How Patient Centricity Benefits Patients, Clinical Outcomes, and Drug Development
Patient centricity commonly surfaces as a buzzword in the life science industry—but what does it actually mean to run patient-centric trials? How do we truly engage patients to develop patient-centric solutions? How do we make sure patient centricity isn’t just a one-off exercise but a mutually beneficial ongoing partnership? At Medidata, Alicia Staley, senior director of patient engagement, takes these questions very seriously. Staley and her team have implemented a patient centricity by design framework which infuses empathy and patient partnerships throughout the entire technology lifecycle process.
Questions about patient centricity have resonated throughout the industry for a while, and now they’re being asked in a wider context, too. The COVID-19 pandemic has shone a spotlight on clinical trials, as dozens are currently being conducted to find treatments and vaccines for the deadly virus. Almost daily, there are news reports touting the latest results from these trials, and the public likely has a greater appreciation for how important they are in the development of life-saving therapies.

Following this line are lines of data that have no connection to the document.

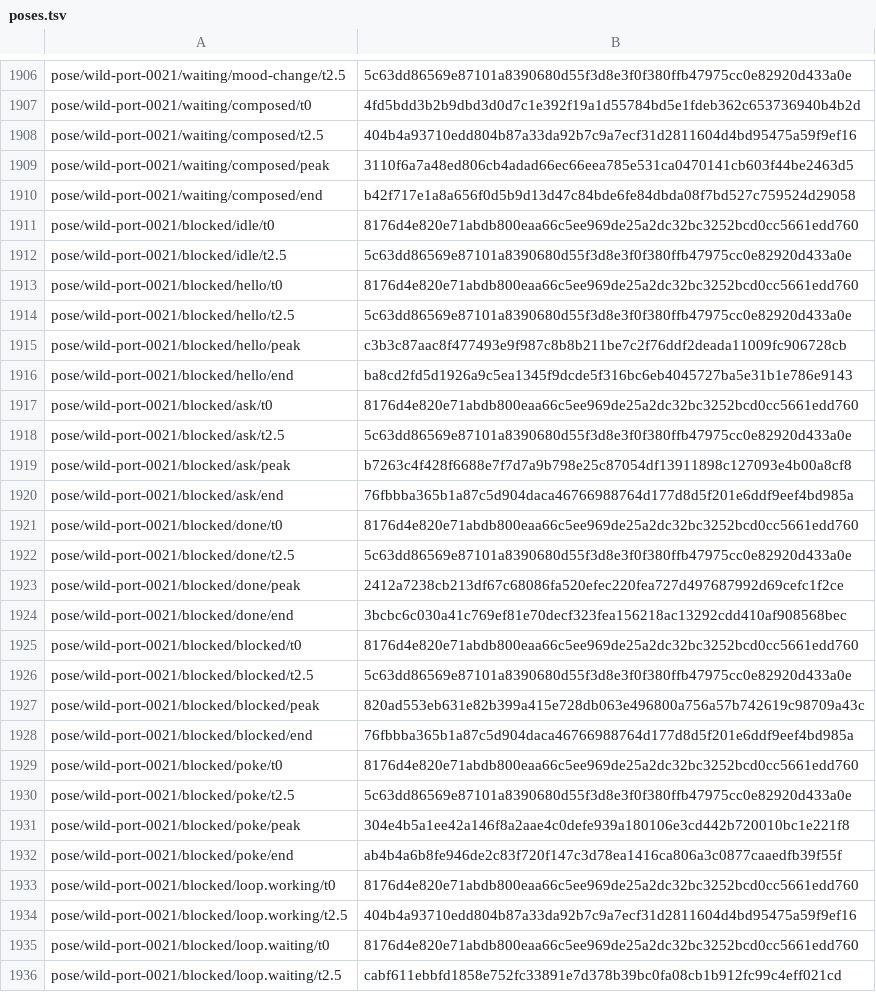
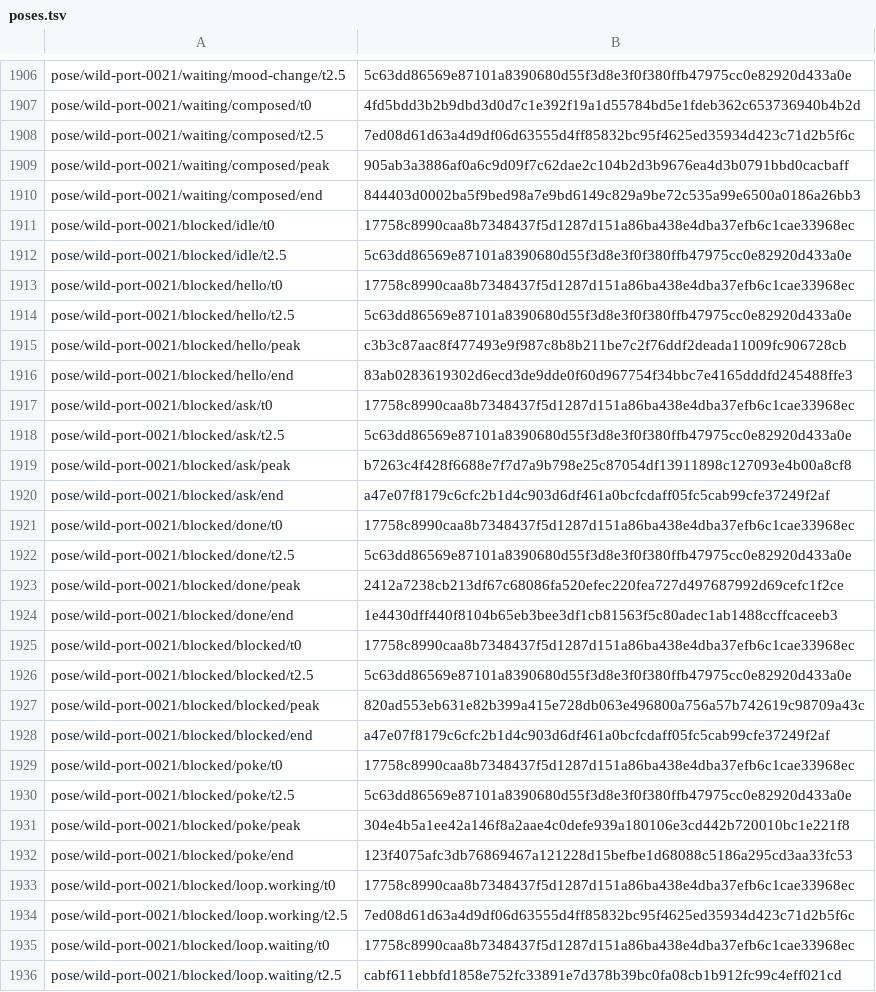
Before and after one commit to cortexkit/avatar, a TSV file: vectors/robots-3d/poses.tsv, drawn as a sheet; only a part is shown, gaps mark what is left out; the diff covers the shown part only.

```diff
--- a/vectors/robots-3d/poses.tsv
+++ b/vectors/robots-3d/poses.tsv
@@ -1907,30 +1907,30 @@ pose/wild-port-0021/waiting/mood-change/t2.5	5c63dd86569e87101a8390680d55f3d8e3f
 pose/wild-port-0021/waiting/composed/t0	4fd5bdd3b2b9dbd3d0d7c1e392f19a1d55784bd5e1fdeb362c653736940b4b2d
-pose/wild-port-0021/waiting/composed/t2.5	404b4a93710edd804b87a33da92b7c9a7ecf31d2811604d4bd95475a59f9ef16
-pose/wild-port-0021/waiting/composed/peak	3110f6a7a48ed806cb4adad66ec66eea785e531ca0470141cb603f44be2463d5
-pose/wild-port-0021/waiting/composed/end	b42f717e1a8a656f0d5b9d13d47c84bde6fe84dbda08f7bd527c759524d29058
-pose/wild-port-0021/blocked/idle/t0	8176d4e820e71abdb800eaa66c5ee969de25a2dc32bc3252bcd0cc5661edd760
+pose/wild-port-0021/waiting/composed/t2.5	7ed08d61d63a4d9df06d63555d4ff85832bc95f4625ed35934d423c71d2b5f6c
+pose/wild-port-0021/waiting/composed/peak	905ab3a3886af0a6c9d09f7c62dae2c104b2d3b9676ea4d3b0791bbd0cacbaff
+pose/wild-port-0021/waiting/composed/end	844403d0002ba5f9bed98a7e9bd6149c829a9be72c535a99e6500a0186a26bb3
+pose/wild-port-0021/blocked/idle/t0	17758c8990caa8b7348437f5d1287d151a86ba438e4dba37efb6c1cae33968ec
 pose/wild-port-0021/blocked/idle/t2.5	5c63dd86569e87101a8390680d55f3d8e3f0f380ffb47975cc0e82920d433a0e
-pose/wild-port-0021/blocked/hello/t0	8176d4e820e71abdb800eaa66c5ee969de25a2dc32bc3252bcd0cc5661edd760
+pose/wild-port-0021/blocked/hello/t0	17758c8990caa8b7348437f5d1287d151a86ba438e4dba37efb6c1cae33968ec
 pose/wild-port-0021/blocked/hello/t2.5	5c63dd86569e87101a8390680d55f3d8e3f0f380ffb47975cc0e82920d433a0e
 pose/wild-port-0021/blocked/hello/peak	c3b3c87aac8f477493e9f987c8b8b211be7c2f76ddf2deada11009fc906728cb
-pose/wild-port-0021/blocked/hello/end	ba8cd2fd5d1926a9c5ea1345f9dcde5f316bc6eb4045727ba5e31b1e786e9143
-pose/wild-port-0021/blocked/ask/t0	8176d4e820e71abdb800eaa66c5ee969de25a2dc32bc3252bcd0cc5661edd760
+pose/wild-port-0021/blocked/hello/end	83ab0283619302d6ecd3de9dde0f60d967754f34bbc7e4165dddfd245488ffe3
+pose/wild-port-0021/blocked/ask/t0	17758c8990caa8b7348437f5d1287d151a86ba438e4dba37efb6c1cae33968ec
 pose/wild-port-0021/blocked/ask/t2.5	5c63dd86569e87101a8390680d55f3d8e3f0f380ffb47975cc0e82920d433a0e
 pose/wild-port-0021/blocked/ask/peak	b7263c4f428f6688e7f7d7a9b798e25c87054df13911898c127093e4b00a8cf8
-pose/wild-port-0021/blocked/ask/end	76fbbba365b1a87c5d904daca46766988764d177d8d5f201e6ddf9eef4bd985a
-pose/wild-port-0021/blocked/done/t0	8176d4e820e71abdb800eaa66c5ee969de25a2dc32bc3252bcd0cc5661edd760
+pose/wild-port-0021/blocked/ask/end	a47e07f8179c6cfc2b1d4c903d6df461a0bcfcdaff05fc5cab99cfe37249f2af
+pose/wild-port-0021/blocked/done/t0	17758c8990caa8b7348437f5d1287d151a86ba438e4dba37efb6c1cae33968ec
 pose/wild-port-0021/blocked/done/t2.5	5c63dd86569e87101a8390680d55f3d8e3f0f380ffb47975cc0e82920d433a0e
 pose/wild-port-0021/blocked/done/peak	2412a7238cb213df67c68086fa520efec220fea727d497687992d69cefc1f2ce
-pose/wild-port-0021/blocked/done/end	3bcbc6c030a41c769ef81e70decf323fea156218ac13292cdd410af908568bec
-pose/wild-port-0021/blocked/blocked/t0	8176d4e820e71abdb800eaa66c5ee969de25a2dc32bc3252bcd0cc5661edd760
+pose/wild-port-0021/blocked/done/end	1e4430dff440f8104b65eb3bee3df1cb81563f5c80adec1ab1488ccffcaceeb3
+pose/wild-port-0021/blocked/blocked/t0	17758c8990caa8b7348437f5d1287d151a86ba438e4dba37efb6c1cae33968ec
 pose/wild-port-0021/blocked/blocked/t2.5	5c63dd86569e87101a8390680d55f3d8e3f0f380ffb47975cc0e82920d433a0e
 pose/wild-port-0021/blocked/blocked/peak	820ad553eb631e82b399a415e728db063e496800a756a57b742619c98709a43c
-pose/wild-port-0021/blocked/blocked/end	76fbbba365b1a87c5d904daca46766988764d177d8d5f201e6ddf9eef4bd985a
-pose/wild-port-0021/blocked/poke/t0	8176d4e820e71abdb800eaa66c5ee969de25a2dc32bc3252bcd0cc5661edd760
+pose/wild-port-0021/blocked/blocked/end	a47e07f8179c6cfc2b1d4c903d6df461a0bcfcdaff05fc5cab99cfe37249f2af
+pose/wild-port-0021/blocked/poke/t0	17758c8990caa8b7348437f5d1287d151a86ba438e4dba37efb6c1cae33968ec
 pose/wild-port-0021/blocked/poke/t2.5	5c63dd86569e87101a8390680d55f3d8e3f0f380ffb47975cc0e82920d433a0e
 pose/wild-port-0021/blocked/poke/peak	304e4b5a1ee42a146f8a2aae4c0defe939a180106e3cd442b720010bc1e221f8
-pose/wild-port-0021/blocked/poke/end	ab4b4a6b8fe946de2c83f720f147c3d78ea1416ca806a3c0877caaedfb39f55f
-pose/wild-port-0021/blocked/loop.working/t0	8176d4e820e71abdb800eaa66c5ee969de25a2dc32bc3252bcd0cc5661edd760
-pose/wild-port-0021/blocked/loop.working/t2.5	404b4a93710edd804b87a33da92b7c9a7ecf31d2811604d4bd95475a59f9ef16
-pose/wild-port-0021/blocked/loop.waiting/t0	8176d4e820e71abdb800eaa66c5ee969de25a2dc32bc3252bcd0cc5661edd760
+pose/wild-port-0021/blocked/poke/end	123f4075afc3db76869467a121228d15befbe1d68088c5186a295cd3aa33fc53
+pose/wild-port-0021/blocked/loop.working/t0	17758c8990caa8b7348437f5d1287d151a86ba438e4dba37efb6c1cae33968ec
+pose/wild-port-0021/blocked/loop.working/t2.5	7ed08d61d63a4d9df06d63555d4ff85832bc95f4625ed35934d423c71d2b5f6c
+pose/wild-port-0021/blocked/loop.waiting/t0	17758c8990caa8b7348437f5d1287d151a86ba438e4dba37efb6c1cae33968ec
 pose/wild-port-0021/blocked/loop.waiting/t2.5	cabf611ebbfd1858e752fc33891e7d378b39bc0fa08cb1b912fc99c4eff021cd
```
Also changed, not shown: 148 edited cells elsewhere in this file, vectors/robots-3d/digests.tsv, 9 other files.
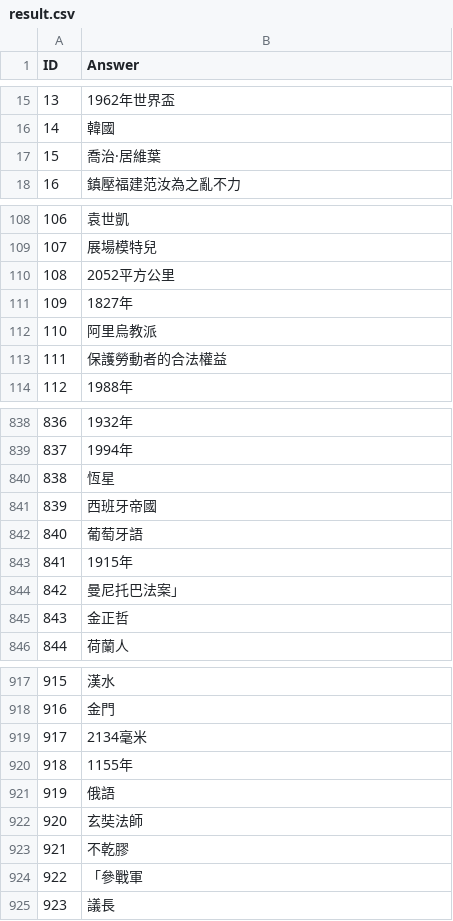
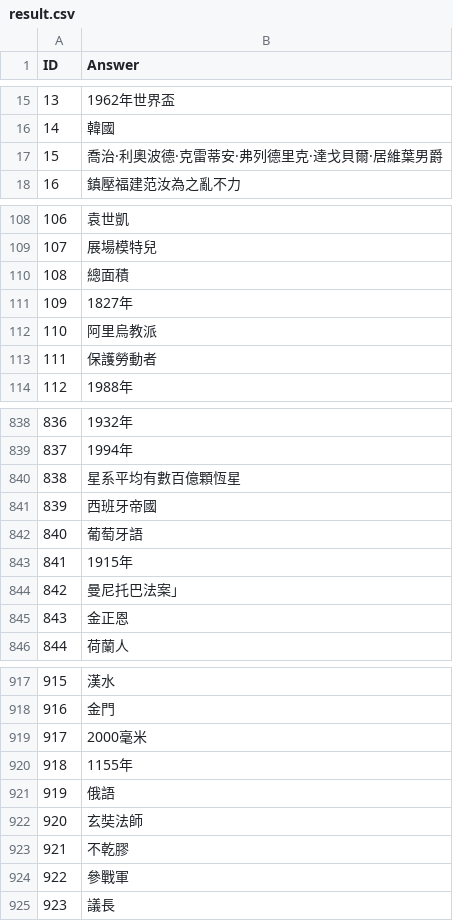
Before and after one commit to IHo-Chiu/NTU-Machine-Learning-2023-Spring, a CSV file: HW7/result.csv, drawn as a sheet; only a part is shown, gaps mark what is left out; the diff covers the shown part only.

```diff
--- a/HW7/result.csv
+++ b/HW7/result.csv
@@ -16,3 +16,3 @@
 14,韓國
-15,喬治·居維葉
+15,喬治·利奧波德·克雷蒂安·弗列德里克·達戈貝爾·居維葉男爵
 16,鎮壓福建范汝為之亂不力
@@ -109,6 +109,6 @@
 107,展場模特兒
-108,2052平方公里
+108,總面積
 109,1827年
 110,阿里烏教派
-111,保護勞動者的合法權益
+111,保護勞動者
 112,1988年
@@ -839,3 +839,3 @@
 837,1994年
-838,恆星
+838,星系平均有數百億顆恆星
 839,西班牙帝國
@@ -844,3 +844,3 @@
 842,曼尼托巴法案」
-843,金正哲
+843,金正恩
 844,荷蘭人
@@ -918,3 +918,3 @@
 916,金門
-917,2134毫米
+917,2000毫米
 918,1155年
@@ -923,3 +923,3 @@
 921,不乾膠
-922,「參戰軍
+922,參戰軍
 923,議長
```
Also changed, not shown: 102 edited cells elsewhere in this file.
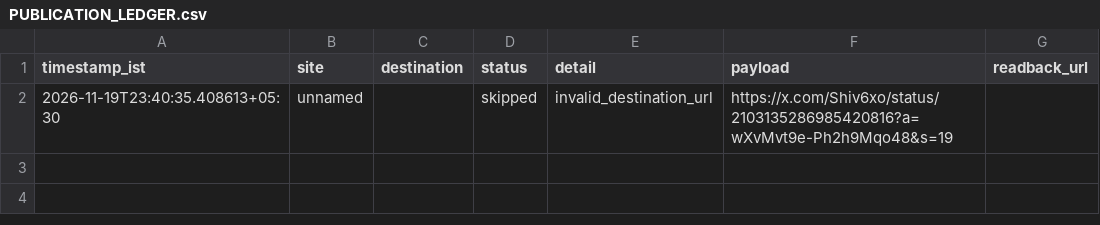
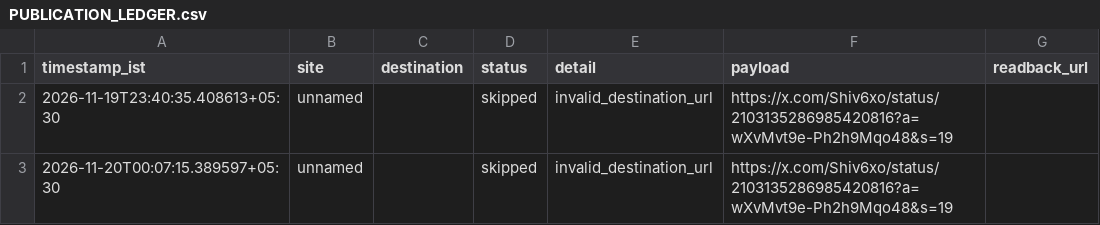
Before and after one commit to shkrelitechnologies-cloud/shiv, a CSV file: operations/PUBLICATION_LEDGER.csv, drawn as a sheet.

```diff
--- a/operations/PUBLICATION_LEDGER.csv
+++ b/operations/PUBLICATION_LEDGER.csv
@@ -2 +2,2 @@ timestamp_ist,site,destination,status,detail,payload,readback_url
 2026-11-19T23:40:35.408613+05:30,unnamed,,skipped,invalid_destination_url,https://x.com/Shiv6xo/status/2103135286985420816?a=wXvMvt9e-Ph2h9Mqo48&s=19,
+2026-11-20T00:07:15.389597+05:30,unnamed,,skipped,invalid_destination_url,https://x.com/Shiv6xo/status/2103135286985420816?a=wXvMvt9e-Ph2h9Mqo48&s=19,
```
Also changed, not shown: 2 other files.
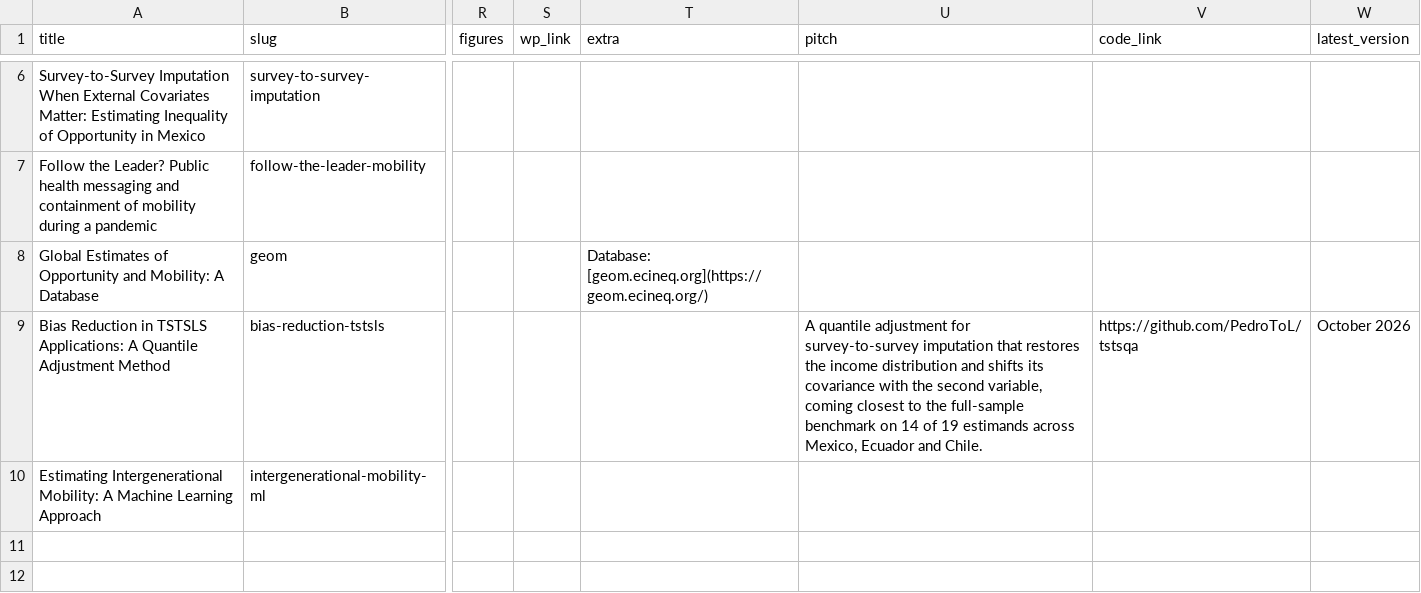
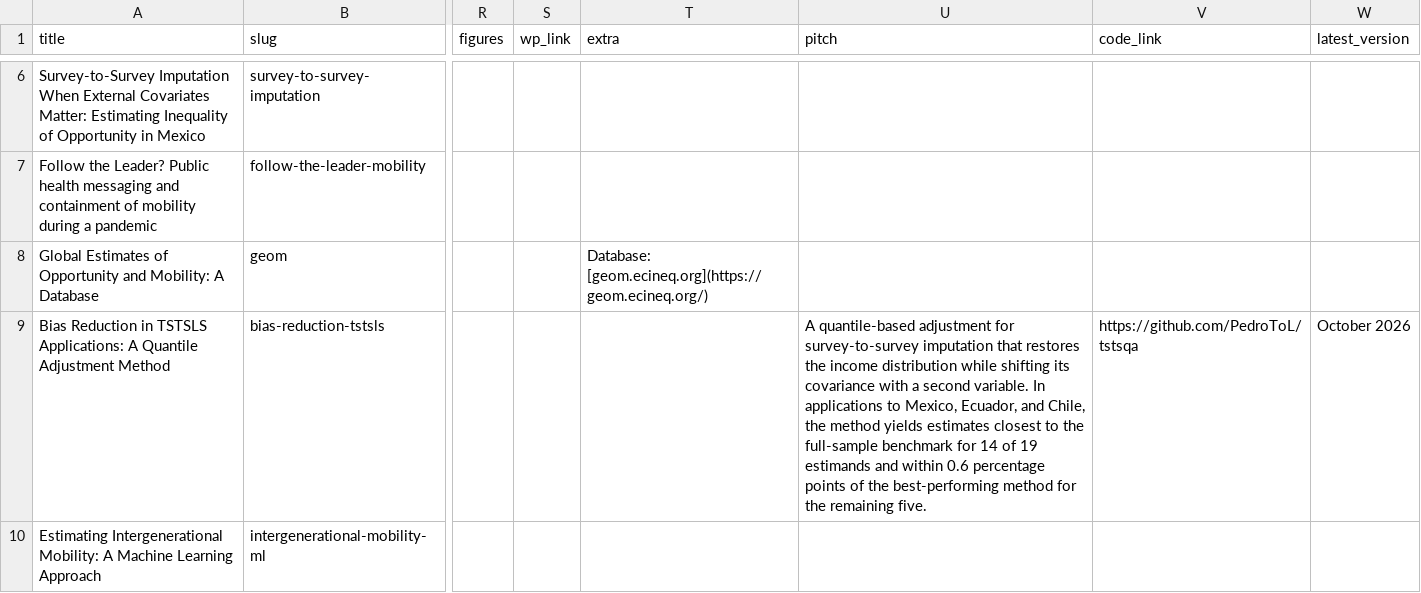
Before and after one commit to PedroToL/Pedro-Torres, a CSV file: src/papers.csv, drawn as a sheet; only a part is shown, gaps mark what is left out; the diff names each change by its address in the sheet, - before the commit and + after, or states it on an @@ line.

```diff
--- a/src/papers.csv
+++ b/src/papers.csv
-U9 (pitch): A quantile adjustment for survey-to-survey imputation that restores the income distribution and shifts its covariance with the second variable, coming closest to the full-sample benchmark on 14 of 19 estimands across Mexico, Ecuador and Chile.
+U9 (pitch): A quantile-based adjustment for survey-to-survey imputation that restores the income distribution while shifting its covariance with a second variable. In applications to Mexico, Ecuador, and Chile, the method yields estimates closest to the full-sample benchmark for 14 of 19 estimands and within 0.6 percentage points of the best-performing method for the remaining five.
```
Also changed, not shown: 15 other files.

Despite the importance clinical trials serve for health care, the way they are run is far from ideal. Trials are a significant investment for a pharmaceutical company—the cost of running them for just a single drug candidate is easily in the millions of dollars—yet there are significant hurdles that must be overcome for them to even have a chance of being successful. For example, many companies have a tough time finding enough patients to enroll in trials, which can cause significant delays and substantial costs. One study found that half of trials experience recruitment delays costing about $600,000 per day. Even worse, once a trial begins, an average of 30% of participants drop out, which can again lead to delays, not to mention significant costs.
Participant experiences in trials is another problem. A 2017 study found that just 46% of those who completed a trial would encourage others to participate, while 34% would caution peers against it. Diversity in the clinical trial population is also an issue. A comment in a 2018 issue of the medical journal Nature found that 86% of the participants in trials behind drugs approved by the FDA for heart disease, cancer and central nervous system conditions were white. Other research has found women and the elderly are also largely underrepresented in clinical trials.
Given these myriad challenges, there is a major push to modernize clinical trials. A key element of this is to make the clinical trial and drug development process more patient centered or patient focused. A new report from the Economist Intelligence Unit (EIU), State of patient centricity 2020: Advancing from patient-first intentions to true co-creation, provides a blueprint for pharmaceutical companies and research organizations to follow to achieve better-run clinical trials. The Medidata-sponsored report includes guidance from some key stakeholders in the clinical trials field.
Patient advisory boards, focus groups, patient group support, counseling, and social media engagement are some examples of patient-centered activities. The Tufts Center for the Study of Drug Development (CSDD) has found that these initiatives are easy to implement and have tremendous impacts. The CSDD ran a simulation to find out what would happen if a single change in trial protocol was made: asking for patient input to support design feasibility, as well as improving recruitment and retention. While this would cost $100,000, the payoff could equate to an increase in the value of the drug under development by more than $60 million over its commercial lifetime.
Beyond economic benefits, the fundamental benefits of patient centricity are better outcomes for patients and a more compassionate level of care. In a 2018 report, the EIU compared 4,000 trials that encompassed patient-centered initiatives with 20,000 traditional trials. Positive results were found in 87% of patient-centered trials, compared to 68% in the traditional trials.
A truly equal partnership between patients and clinical trial administrators extends past the duration of a trial—this type of partnership empowers patients with the data they need to understand their journey and continue to receive the highest level of care. This means, in some cases, giving patients the personal data collected and used within trials. Sharing this information significantly benefits patients throughout their lives and extends beyond the development of any particular drug.
In a continuing blog series, we’ll examine how to cultivate powerful partnerships with patients that produce mutually beneficial outcomes—more successful trials, better patient outcomes, and more compassionate care.
Read the report from the Economist Intelligence Unit, State of Patient Centricity 2020: Advancing from Patient-first Intentions to True Co-creation, sponsored by Medidata.